We are satisfied that the trust clause was merely a device by which the parties sought to protect the lessee against the lessor's insolvency, and that the parties did not intend to create a real or true continuing trust relationship. Restatement (Second), Trusts § 12 and Comments b and g (1959).
As appellant points out there is no "magic" in the creation of a trust in New Mexico, H. B. Cartwright & Bro. v. United States Bank & Trust Co., 23 N. M. 82, 167 P. 436 (1917), McDermott v. Sher, 59 N.M. 142, 280 P.2d 660 (1955); however, the basic elements must be present regardless of what the arrangement may be designated by the parties and how they do it. The elements simply are not present here. 4 Collier, Bankruptcy (14th Ed.) 1213; 1 Scott, Trusts (2d Ed.) § 24.
In Lord's, Inc., Chicago Cutter-Karcher, Inc. v. Maley, 356 F.2d 456 (7th Cir.), the Seventh Circuit held (with a dissent) that a debtor-creditor relationship was not converted to one of trust by the inclusion of a trust clause in a lease agreement similar to the lease in the case at bar.
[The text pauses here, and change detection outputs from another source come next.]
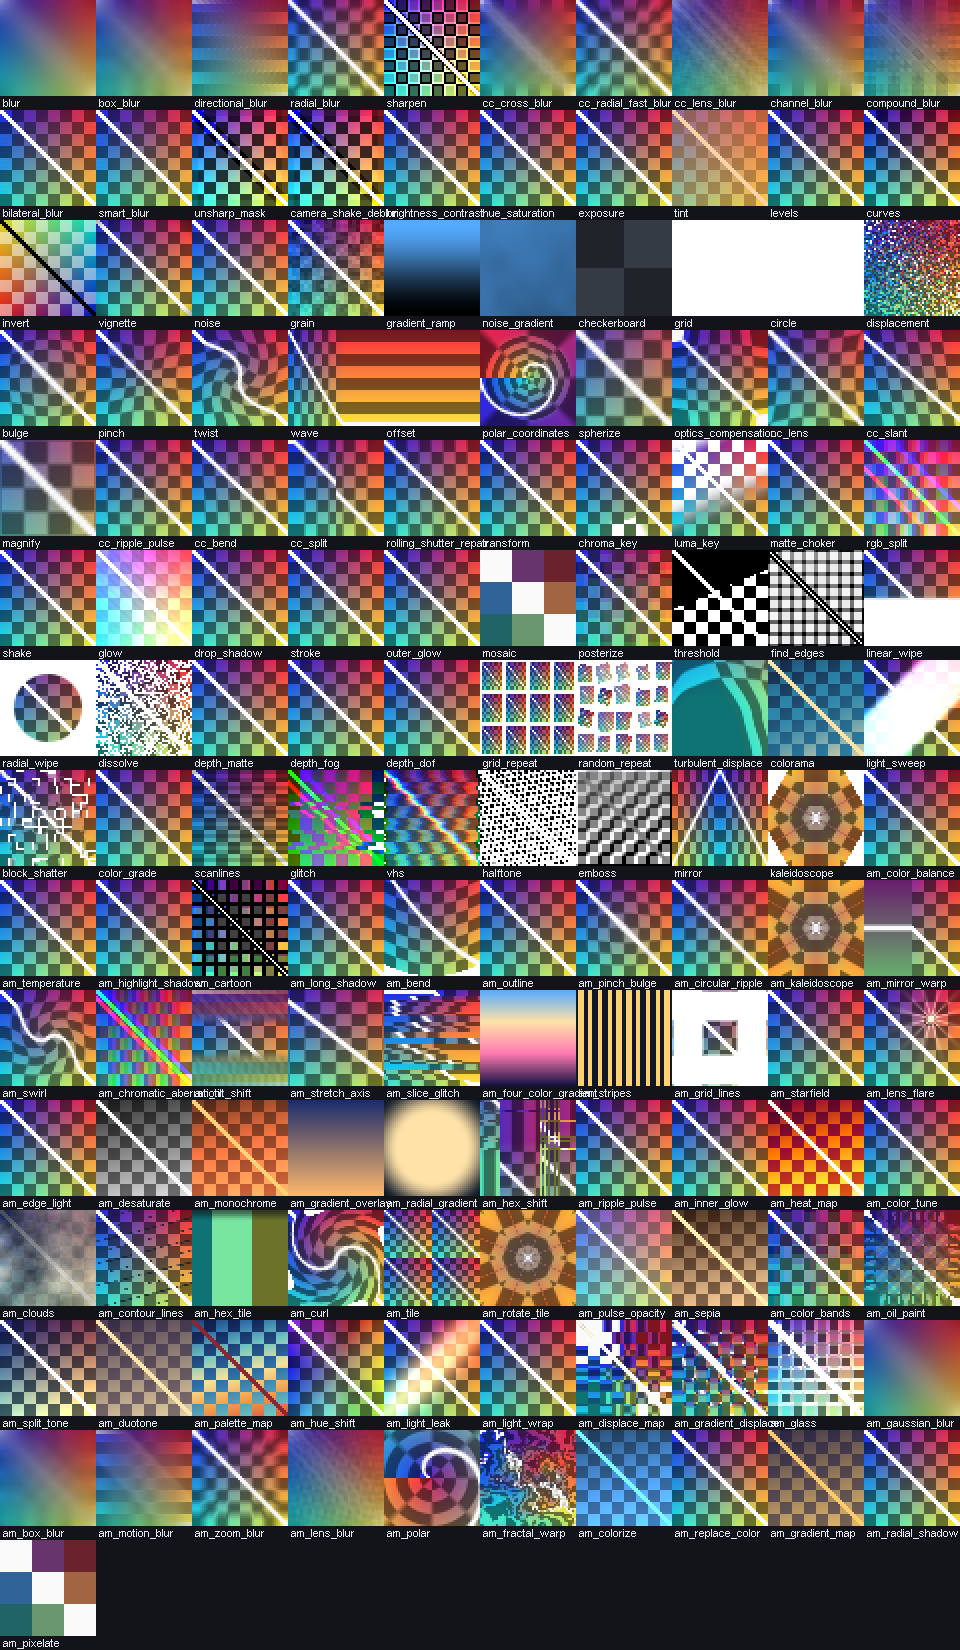
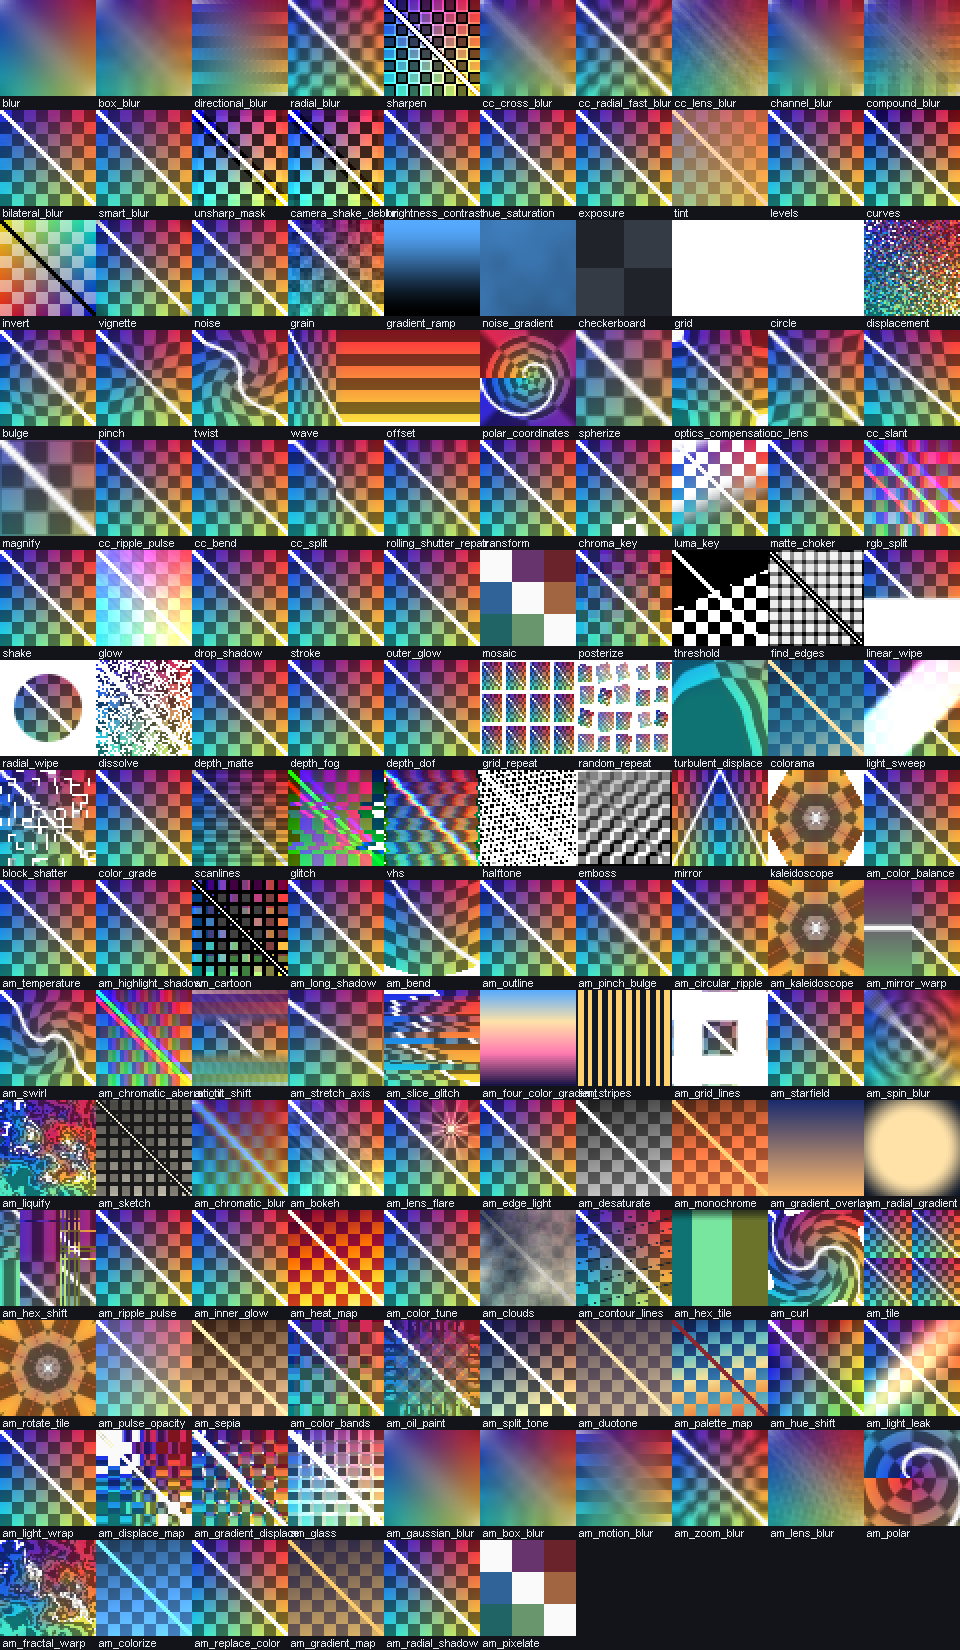
feat(0.41): spin blur, liquify, sketch, chromatic blur, bokeh
- 旋转模糊 (24-tap angular blur around a centre), 彩色模糊 (per-channel directional blur) under
  AM · 模糊.
- 液化 (two-channel fbm displacement in layer pixels) under AM · 变形.
- 素描 (edge + inverted luminance over a paper colour) and 散景 (bright-pass disc sampling) under
  AM · 风格化.
- All five bodies use layer space (luv / LayerSize / sampleLayer) and declare an identity parameter.
- 67 reference-compatible effects; ShaderCompileTest links all bodies; 321 tests green.
- Release bbsae-0.41.jar (SHA-256 BF7C63E7B80222FCCB2DECCC47FEF81B3B98B28704971C2637CD90FAA72361E7).

Changed region(s): [[0.0, 0.5873, 1.0, 1.0]]

diff --git a/src/main/java/dev/bbsae/comp/AmEffectLibrary.java b/src/main/java/dev/bbsae/comp/AmEffectLibrary.java
@@ -495,6 +495,116 @@ public final class AmEffectLibrary
             .p("alpha", "不透明度", 0F, 1F, 1F, 0.01F)
             .p("seed", "随机种子", 0F, 9999F, 0F, 1F));
 
+        add(new AmEffectDef("am_spin_blur", "旋转模糊", "AM · 模糊", """
+            void main()
+            {
+                vec2 luv = layerUv(vUv);
+                vec2 center = vec2(u_center_x, u_center_y);
+                vec2 d = luv - center;
+                float angle = radians(u_angle);
+                vec4 sum = vec4(0.0);
+
+                for (int i = 0; i < 24; i++)
+                {
+                    float t = (float(i) / 23.0 - 0.5) * angle;
+                    float c = cos(t);
+                    float s = sin(t);
+                    vec2 rotated = vec2(c * d.x - s * d.y, s * d.x + c * d.y);
+                    sum += sampleLayer(center + rotated);
+                }
+
+                fragColor = sum / 24.0;
+            }
+            """, 0.5F, "angle")
+            .p("angle", "角度", -180F, 180F, 20F, 0.5F)
+            .p("center_x", "中心 X", 0F, 1F, 0.5F, 0.01F)
+            .p("center_y", "中心 Y", 0F, 1F, 0.5F, 0.01F));
+
+        add(new AmEffectDef("am_liquify", "液化", "AM · 变形", """
+            void main()
+            {
+                vec2 luv = layerUv(vUv);
+                vec2 p = luv * max(u_scale, 0.01) + vec2(u_seed * 5.17);
+                float n1 = fbm(p, 4) - 0.5;
+                float n2 = fbm(p + 13.7, 4) - 0.5;
+                vec2 offset = vec2(n1, n2) * (2.0 * u_strength / max(LayerSize, vec2(1.0)));
+                vec4 c = sampleLayer(luv + offset);
+                fragColor = vec4(c.rgb, c.a);
+            }
+            """, 0.5F, "strength")
+            .p("strength", "强度（像素）", 0F, 400F, 40F, 1F)
+            .p("scale", "细节", 0.5F, 40F, 6F, 0.1F)
+            .p("seed", "随机种子", 0F, 9999F, 0F, 1F));
+
+        add(new AmEffectDef("am_sketch", "素描", "AM · 风格化", """
+            void main()
+            {
+                vec2 luv = layerUv(vUv);
+                vec4 c = sampleLayer(luv);
+                float left = luma(sampleLayer(luv - vec2(LayerTexel.x, 0.0)).rgb);
+                float right = luma(sampleLayer(luv + vec2(LayerTexel.x, 0.0)).rgb);
+                float up = luma(sampleLayer(luv - vec2(0.0, LayerTexel.y)).rgb);
+                float down = luma(sampleLayer(luv + vec2(0.0, LayerTexel.y)).rgb);
+                float edge = clamp(length(vec2(right - left, down - up)) * 6.0, 0.0, 1.0);
+                float y = luma(c.rgb);
+                float ink = clamp((1.0 - y) * 0.8 + edge, 0.0, 1.0);
+                vec3 paper = u_paper.rgb;
+                vec3 sketch = mix(paper, u_ink.rgb, ink);
+                fragColor = vec4(mix(c.rgb, sketch, clamp(u_strength, 0.0, 1.0)), c.a);
+            }
+            """, 0F, "strength")
+            .p("strength", "强度", 0F, 1F, 1F, 0.01F)
+            .c("paper", "纸张颜色", 0xFFF3ECD8)
+            .c("ink", "墨色", 0xFF1A1A1A));
+
+        add(new AmEffectDef("am_chromatic_blur", "彩色模糊", "AM · 模糊", """
+            void main()
+            {
+                vec2 luv = layerUv(vUv);
+                vec2 dir = vec2(cos(radians(u_angle)), sin(radians(u_angle))) * (u_strength / max(LayerSize, vec2(1.0)));
+                vec3 sum = vec3(0.0);
+
+                for (int i = 0; i < 12; i++)
+                {
+                    float t = float(i) / 11.0 - 0.5;
+                    sum.r += sampleLayer(luv + dir * (t * 1.0)).r;
+                    sum.g += sampleLayer(luv + dir * (t * 0.5)).g;
+                    sum.b += sampleLayer(luv + dir * (t * 0.0)).b;
+                }
+
+                vec4 c = sampleLayer(luv);
+                fragColor = vec4(clamp(sum / 12.0, 0.0, 1.0), c.a);
+            }
+            """, 0.5F, "strength")
+            .p("strength", "强度（像素）", 0F, 80F, 12F, 0.5F)
+            .p("angle", "角度", -180F, 180F, 0F, 1F));
+
+        add(new AmEffectDef("am_bokeh", "散景", "AM · 风格化", """
+            void main()
+            {
+                vec2 luv = layerUv(vUv);
+                vec4 c = sampleLayer(luv);
+                vec3 bright = vec3(0.0);
+
+                for (int i = 0; i < 24; i++)
+                {
+                    float a = float(i) * 2.3999632;
+                    float r = sqrt(float(i) / 23.0) * u_radius / max(LayerSize.x, 1.0);
+                    vec4 sample = sampleLayer(luv + vec2(cos(a), sin(a)) * r);
+                    float y = luma(sample.rgb);
+                    float weight = smoothstep(u_threshold, u_threshold + 0.15, y) * sample.a;
+
+                    bright += sample.rgb * weight;
+                }
+
+                bright /= 24.0;
+                fragColor = vec4(clamp(c.rgb + bright * u_intensity, 0.0, 1.0), c.a);
+            }
+            """, 0.5F, "intensity")
+            .p("radius", "半径（像素）", 0F, 80F, 16F, 1F)
+            .p("threshold", "亮度阈值", 0F, 1F, 0.65F, 0.01F)
+            .p("intensity", "强度", 0F, 3F, 0.8F, 0.01F));
+
         add(new AmEffectDef("am_lens_flare", "镜头光晕", "AM · 风格化", """
             void main()
             {

diff --git a/src/test/java/dev/bbsae/comp/AmEffectLibraryTest.java b/src/test/java/dev/bbsae/comp/AmEffectLibraryTest.java
@@ -37,7 +37,7 @@ public class AmEffectLibraryTest
             assertTrue(definition.body.contains("fragColor"), "body writes no colour: " + definition.id);
         }
 
-        assertTrue(ids.size() >= 62, "the catalogue should have grown with the flare batch");
+        assertTrue(ids.size() >= 67, "the catalogue should have grown with the blur/style batch");
     }
 
     @Test
@@ -118,6 +118,11 @@ public class AmEffectLibraryTest
         assertNeutral("am_tile", "scale", 1F);
         assertNeutral("am_pixelate", "size", 1F);
         assertNeutral("am_lens_flare", "intensity", 0F);
+        assertNeutral("am_spin_blur", "angle", 0F);
+        assertNeutral("am_liquify", "strength", 0F);
+        assertNeutral("am_sketch", "strength", 0F);
+        assertNeutral("am_chromatic_blur", "strength", 0F);
+        assertNeutral("am_bokeh", "intensity", 0F);
 
         CompEffect balance = CompEffectRegistry.create("am_color_balance", 1);
 

diff --git a/README.md b/README.md
@@ -110,15 +110,15 @@ export** without touching the `.dat` film format.
 
 ## Download / Install
 
-1. Download [`bbsae-0.40.jar`](https://github.com/zhongend/bbsae/releases/download/v0.40/bbsae-0.40.jar)
-   from the **v0.40** release (the asset is updated with each source push).
+1. Download [`bbsae-0.41.jar`](https://github.com/zhongend/bbsae/releases/download/v0.41/bbsae-0.41.jar)
+   from the **v0.41** release (the asset is updated with each source push).
 2. Install **Minecraft 1.20.1**, **Fabric Loader 0.16.14+**, **Fabric API 0.92.1+1.20.1** and
    **BBS FS 2.7-1.20.1**.
-3. Put `bbsae-0.40.jar` and the BBS FS jar into the game's `mods/` folder.
+3. Put `bbsae-0.41.jar` and the BBS FS jar into the game's `mods/` folder.
 4. Launch the game, open a film in BBS, select a replay, then use
    **Replay properties → Compositor → Open Film Compositor**.
 
[2 lines of base64/hex data omitted]
 
 ## Gallery
 
@@ -185,6 +185,14 @@ The compositor does not re-encode films or patch `.dat` files. BBS serializes a 
 `RegisterFrameOverlaysEvent` point. That means the same composition appears in BBS's preview and in
 its FFmpeg film export, and BBS keeps ownership of keyframes, undo, project storage and video
 encoding.
+
+## What's new in 0.41 — spin blur, liquify, sketch, chromatic blur, bokeh
+
+- **旋转模糊** (24-tap angular blur), **彩色模糊** (per-channel directional blur) in `AM · 模糊`.
+- **液化** (two-channel fbm displacement in layer pixels) in `AM · 变形`.
+- **素描** (edge + inverted luminance over a paper colour) and **散景** (bright-pass disc sampling)
+  in `AM · 风格化`.
+- 67 reference-compatible effects, all in layer space; 321 tests green.
 
 ## What's new in 0.40 — reference effects now work in layer space
 

diff --git a/docs/EFFECT-LIBRARY-PLAN.zh.md b/docs/EFFECT-LIBRARY-PLAN.zh.md
@@ -45,7 +45,7 @@
 新增三层，效果不再需要写进 `EffectRenderer` 的巨型 switch：
 
 - `comp/AmEffectDef`：id、显示名、分类、参数表（float/color）、`main()` 片段、零点参数。
-- `comp/AmEffectLibrary`：62 个效果的定义（色彩平衡、色温、高光与阴影、卡通、长阴影、
+- `comp/AmEffectLibrary`：67 个效果的定义（色彩平衡、色温、高光与阴影、卡通、长阴影、
   弯曲、描边、收缩与膨胀、圆形波纹、万花筒、镜像、旋转扭曲、像素化、极坐标、分形扭曲、
   色彩化、替换颜色、渐变映射、径向阴影），参数名/范围/默认值与参考应用一致。
 - `client/render/AmEffectRenderer`：按定义拼装完整 fragment（标准 uniform + 参数 uniform +
@@ -170,6 +170,7 @@ switch 中拆出来：
 4.18 **代理分辨率下的像素尺寸修复**：AM 效果的像素参数统一按**合成像素**换算
     （`Size/Texel` 使用 context 的合成尺寸，而不是代理 FBO 尺寸；可分离模糊也传合成 texel）。
     之前代理预览下所有半径/距离会按代理比例缩小，预览与导出不一致。
+4.21 **模糊/风格批**（旋转模糊、液化、素描、彩色模糊、散景；已完成）
 4.20 **图层空间适配（第一性原理修正）**
     - 每个 AM 效果体现在以 `vec2 luv = layerUv(vUv)` 为坐标系，像素半径用 `LayerSize`（图层像素）换算，
       采样通过 `sampleLayer(luv)`（内部 `localToCompUv` 把图层像素映射回合成 UV）；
The Lord's case also arose from a reclamation petition in bankruptcy proceedings. The trust clause there considered is identical to the trust clause in the case at bar, and the operating procedures were also similar to those in the case at bar. The Seventh Circuit held that the lessee-lessor relationship and debtor-creditor relationship were the fundamental ones and were not altered by the insertion of a somewhat inconsistent declaration of a trust. The trust clause the court held was merely a device through which the lessee sought to secure the lessor's obligation. The court said: " [I]t appears that in the case before us, a `trust' clause has been inserted into a document which otherwise sets up a simple debtor-creditor relationship in an effort to assure the debtor's performance of its obligations and not to create a trust."
We reach the same conclusion and hold that the Referee in Bankruptcy properly concluded that the relationship was that of creditor and debtor and not that of beneficiary and trustee. Under this view we do not need to decide additional issues raised on appeal for they presuppose the existence of a trust relationship.
Senior Judge of the Fifth Circuit, by Designation